Duty & Loyalty – Chu

We are responsible for everything we have done and everything we have said and all the consequences that follow. We are immensely loyal to all of those in our care.


Duty & Loyalty are the last of the seven Bushido Values, the last of the seven principles that medieval Samurai lived and died by. As with the previous 6 we’ll do a deep dive on the meaning and review their relevance in our modern lifestyle.


Duty

We can think of duty as being obligated to act responsibly by one’s own morals and principles in performing a role or executing a task to the best of one’s ability. To be dutiful we’d expect that individual to serve their role without deviation from its purpose. A police officer to uphold law and order, a soldier to defend her country, a traffic warden to hand out infringements. If we introduce pride to duty, we start to connect emotion to purpose and that’s an x factor in my view.


Take the statement above for example, ‘we are responsible for everything we have done and said and the consequences that follow’. The samurai lived by this principle, owning the outcome of their actions. Once we’ve said or done something we might regret it’s difficult to take back. In today’s social-media hyper-intense world especially so. Tweets, posts, and images uploaded are there forever. With Cyber bullying and inappropriate content widely prevalent for our children to ingest it’s an important principle to remind ourselves and our youngsters of again.

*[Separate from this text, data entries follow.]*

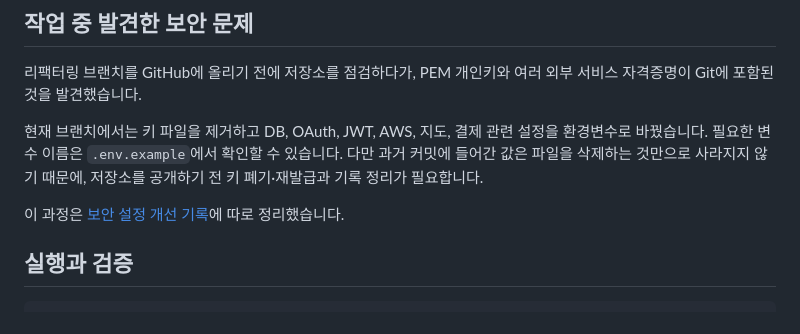
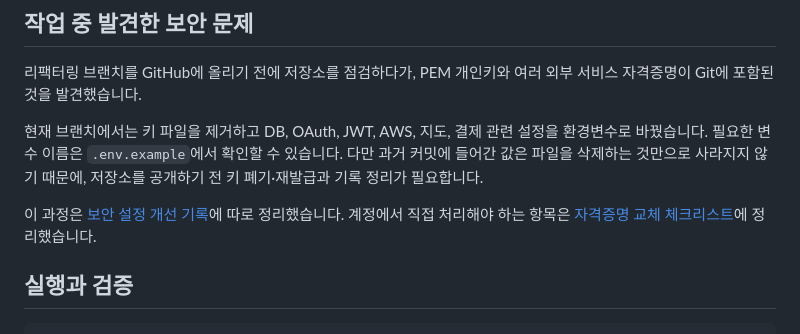
Before and after one commit to kausha-kr/globalgates, a Markdown page: README.md, the part around the change. Rendered like a GitHub page.

Commit message:
docs: add credential rotation checklist

```diff
--- a/README.md
+++ b/README.md
@@ -67,6 +67,7 @@ React 전환 후에는 역할을 다음과 같이 나눴습니다.
 현재 브랜치에서는 키 파일을 제거하고 DB, OAuth, JWT, AWS, 지도, 결제 관련 설정을 환경변수로 바꿨습니다. 필요한 변수 이름은 `.env.example`에서 확인할 수 있습니다. 다만 과거 커밋에 들어간 값은 파일을 삭제하는 것만으로 사라지지 않기 때문에, 저장소를 공개하기 전 키 폐기·재발급과 기록 정리가 필요합니다.
 
 이 과정은 [보안 설정 개선 기록](docs/react-refactor/security-remediation.md)에 따로 정리했습니다.
+계정에서 직접 처리해야 하는 항목은 [자격증명 교체 체크리스트](docs/react-refactor/credential-rotation-checklist.md)에 정리했습니다.
 
 ## 실행과 검증
 
```
Also changed, not shown: docs/react-refactor/credential-rotation-checklist.md (added, +36 -0 lines).
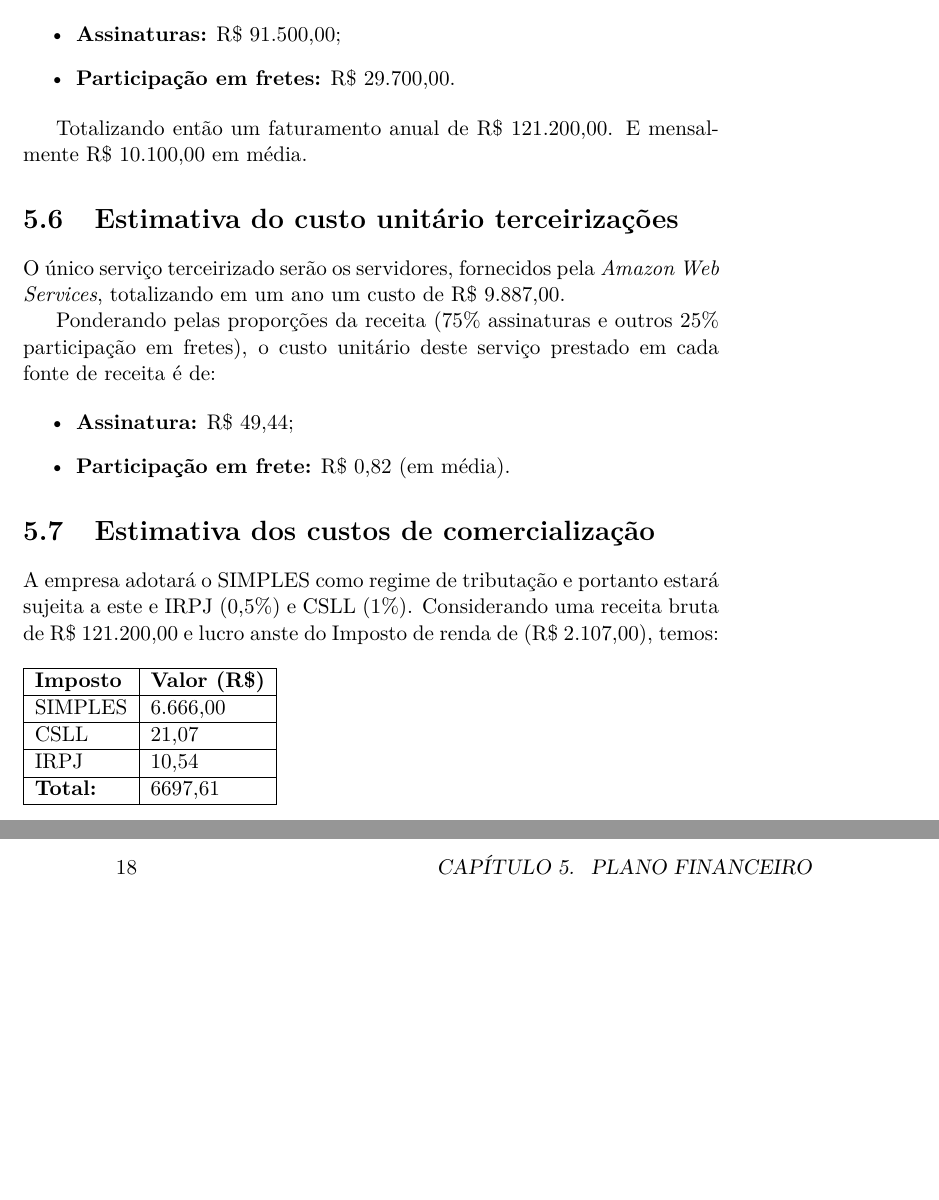
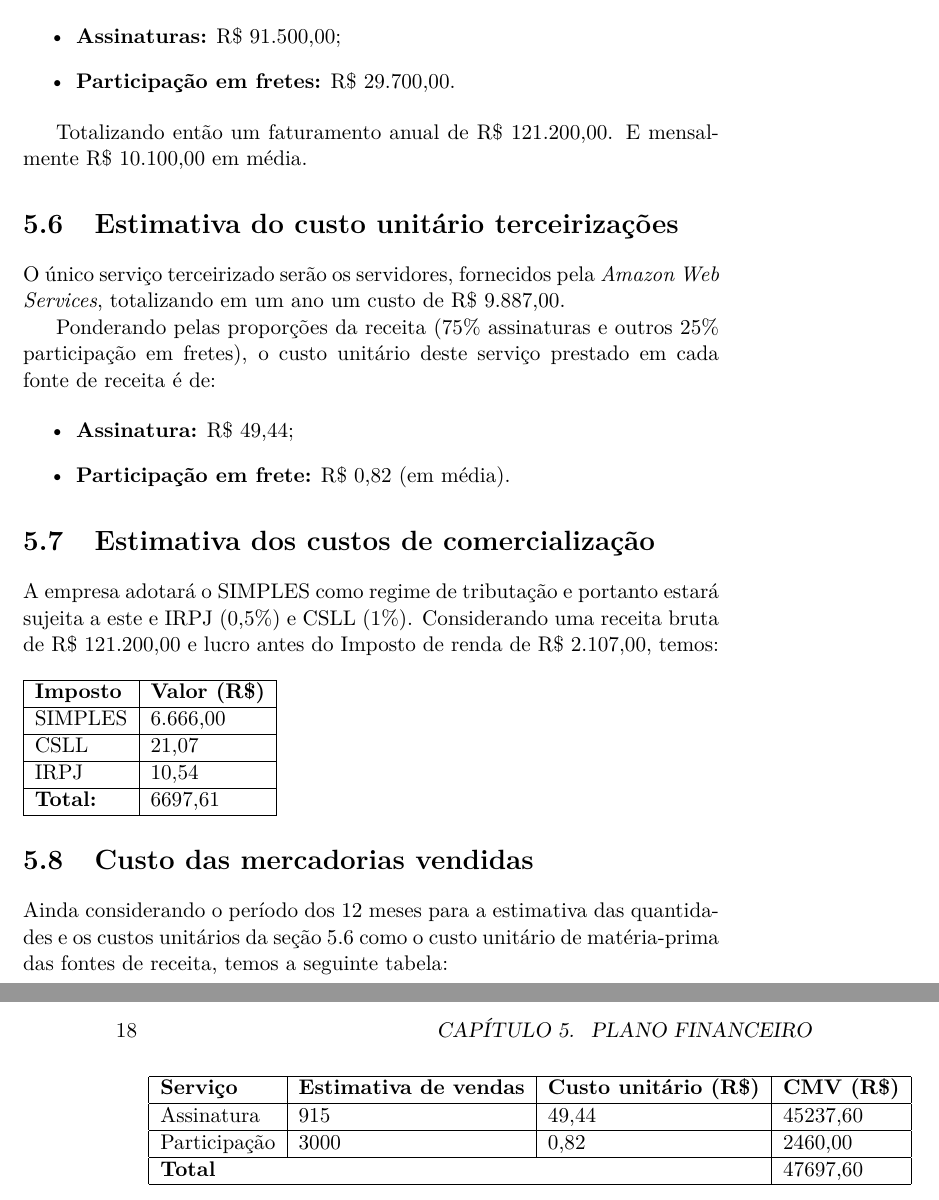
Before and after one commit to rafamanzo/plano-de-negocio-frete-facil, a LaTeX book (main.tex, which reads plano_financeiro.tex): two parts of pages 17 and 18 of 23, joined at a grey line, cut so that both start at the same text, the shorter picture padded with empty space. Compiled offline with pdfLaTeX.

Commit message:
Custo das mercadorias

```diff
--- a/plano_financeiro.tex
+++ b/plano_financeiro.tex
@@ -95,7 +95,7 @@ A Frete Fácil faturará cobrando assinaturas mensais (R\$ 100,00) dos transport
 
 Totalizando então um faturamento anual de R\$ 121.200,00. E mensalmente R\$ 10.100,00 em média.
 
-\section{Estimativa do custo unitário terceirizações}
+\section{Estimativa do custo unitário terceirizações}\label{sec:custounitario}
 
 O único serviço terceirizado serão os servidores, fornecidos pela \textit{Amazon Web Services}, totalizando em um ano um custo de R\$ 9.887,00.
 
@@ -107,7 +107,7 @@ Ponderando pelas proporções da receita (75\% assinaturas e outros 25\% partici
 \end{itemize}
 
 \section{Estimativa dos custos de comercialização}
-A empresa adotará o SIMPLES como regime de tributação e portanto estará sujeita a este e IRPJ (0,5\%) e CSLL (1\%). Considerando uma receita bruta de R\$ 121.200,00 e lucro anste do Imposto de renda de (R\$ 2.107,00), temos:
+A empresa adotará o SIMPLES como regime de tributação e portanto estará sujeita a este e IRPJ (0,5\%) e CSLL (1\%). Considerando uma receita bruta de R\$ 121.200,00 e lucro antes do Imposto de renda de R\$ 2.107,00, temos:
 \newline \newline
 \begin{tabular}{| l | l |}
   \hline
@@ -117,3 +117,15 @@ A empresa adotará o SIMPLES como regime de tributação e portanto estará suje
   IRPJ & 10,54 \\ \hline
   \textbf{Total:} & 6697,61 \\ \hline
 \end{tabular}
+
+\section{Custo das mercadorias vendidas}
+
+Ainda considerando o período dos 12 meses para a estimativa das quantidades e os custos unitários da seção \ref{sec:custounitario} como o custo unitário de matéria-prima das fontes de receita, temos a seguinte tabela:
+
+\begin{tabular}{| l | l | l | l |}
+  \hline
+  \textbf{Serviço} & \textbf{Estimativa de vendas} & \textbf{Custo unitário (R\$)} & \textbf{CMV (R\$)} \\ \hline
+  Assinatura & 915 & 49,44 & 45237,60 \\ \hline
+  Participação & 3000 & 0,82 & 2460,00 \\ \hline
+  \multicolumn{3}{| l |}{\textbf{Total}} & 47697,60 \\ \hline
+\end{tabular}
```
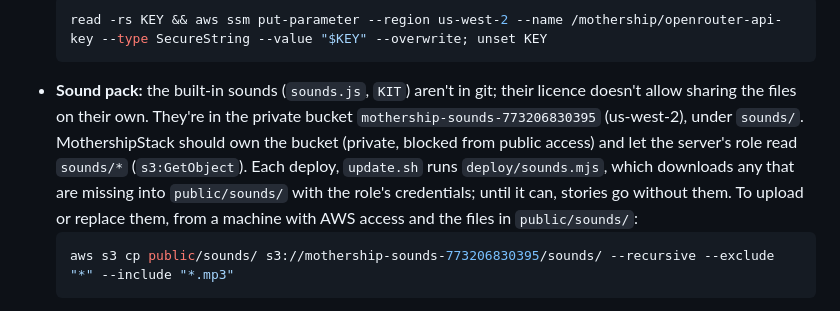
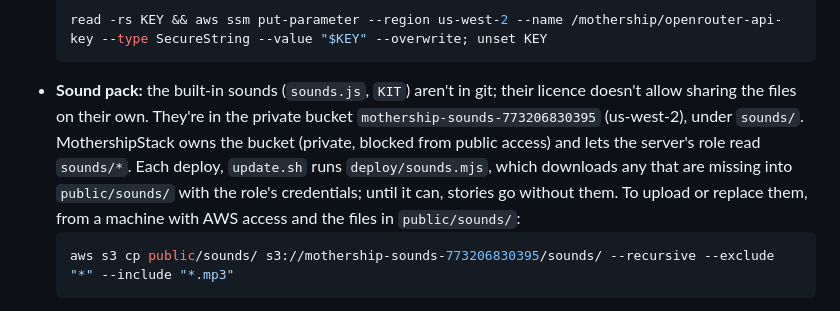
Before and after one commit to shawnblakesley/mothership-terminal, a Markdown page: deploy/README.md, the part around the change. GitHub-like rendering.

Commit message:
deploy/README: the sound pack bucket now exists (MothershipStack)
Co-Authored-By: Claude Opus 5.5 <noreply@anthropic.com>

````diff
--- a/deploy/README.md
+++ b/deploy/README.md
@@ -74,7 +74,7 @@ On the existing distribution:
   ```bash
   read -rs KEY && aws ssm put-parameter --region us-west-2 --name /mothership/openrouter-api-key --type SecureString --value "$KEY" --overwrite; unset KEY
   ```
-- **Sound pack:** the built-in sounds (`sounds.js`, `KIT`) aren't in git; their licence doesn't allow sharing the files on their own. They're in the private bucket `mothership-sounds-773206830395` (us-west-2), under `sounds/`. MothershipStack should own the bucket (private, blocked from public access) and let the server's role read `sounds/*` (`s3:GetObject`). Each deploy, `update.sh` runs `deploy/sounds.mjs`, which downloads any that are missing into `public/sounds/` with the role's credentials; until it can, stories go without them. To upload or replace them, from a machine with AWS access and the files in `public/sounds/`:
+- **Sound pack:** the built-in sounds (`sounds.js`, `KIT`) aren't in git; their licence doesn't allow sharing the files on their own. They're in the private bucket `mothership-sounds-773206830395` (us-west-2), under `sounds/`. MothershipStack owns the bucket (private, blocked from public access) and lets the server's role read `sounds/*`. Each deploy, `update.sh` runs `deploy/sounds.mjs`, which downloads any that are missing into `public/sounds/` with the role's credentials; until it can, stories go without them. To upload or replace them, from a machine with AWS access and the files in `public/sounds/`:
   ```bash
   aws s3 cp public/sounds/ s3://mothership-sounds-773206830395/sounds/ --recursive --exclude "*" --include "*.mp3"
   ```
````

When we are accountable for our actions, we convey a certain sense of duty. Most of you probably don’t think about how many roles you play in life, trust me there are many! One role I am humbled to play is that of a Martial Arts instructor here in our local Five Dock community. I know the commitment to open up and teach every week, whist challenging to maintain, is non-negotiable. I’m reminded of that every now and again when our parents tell me about positive changes they see from their children through the karate training.


Without question there are opportunities to influence those around us. We may not even realise the impact we have or the climate we create to those that look up to us. To understand and uphold the unspoken duty of each persona we act helps us make positive impact to others in our life.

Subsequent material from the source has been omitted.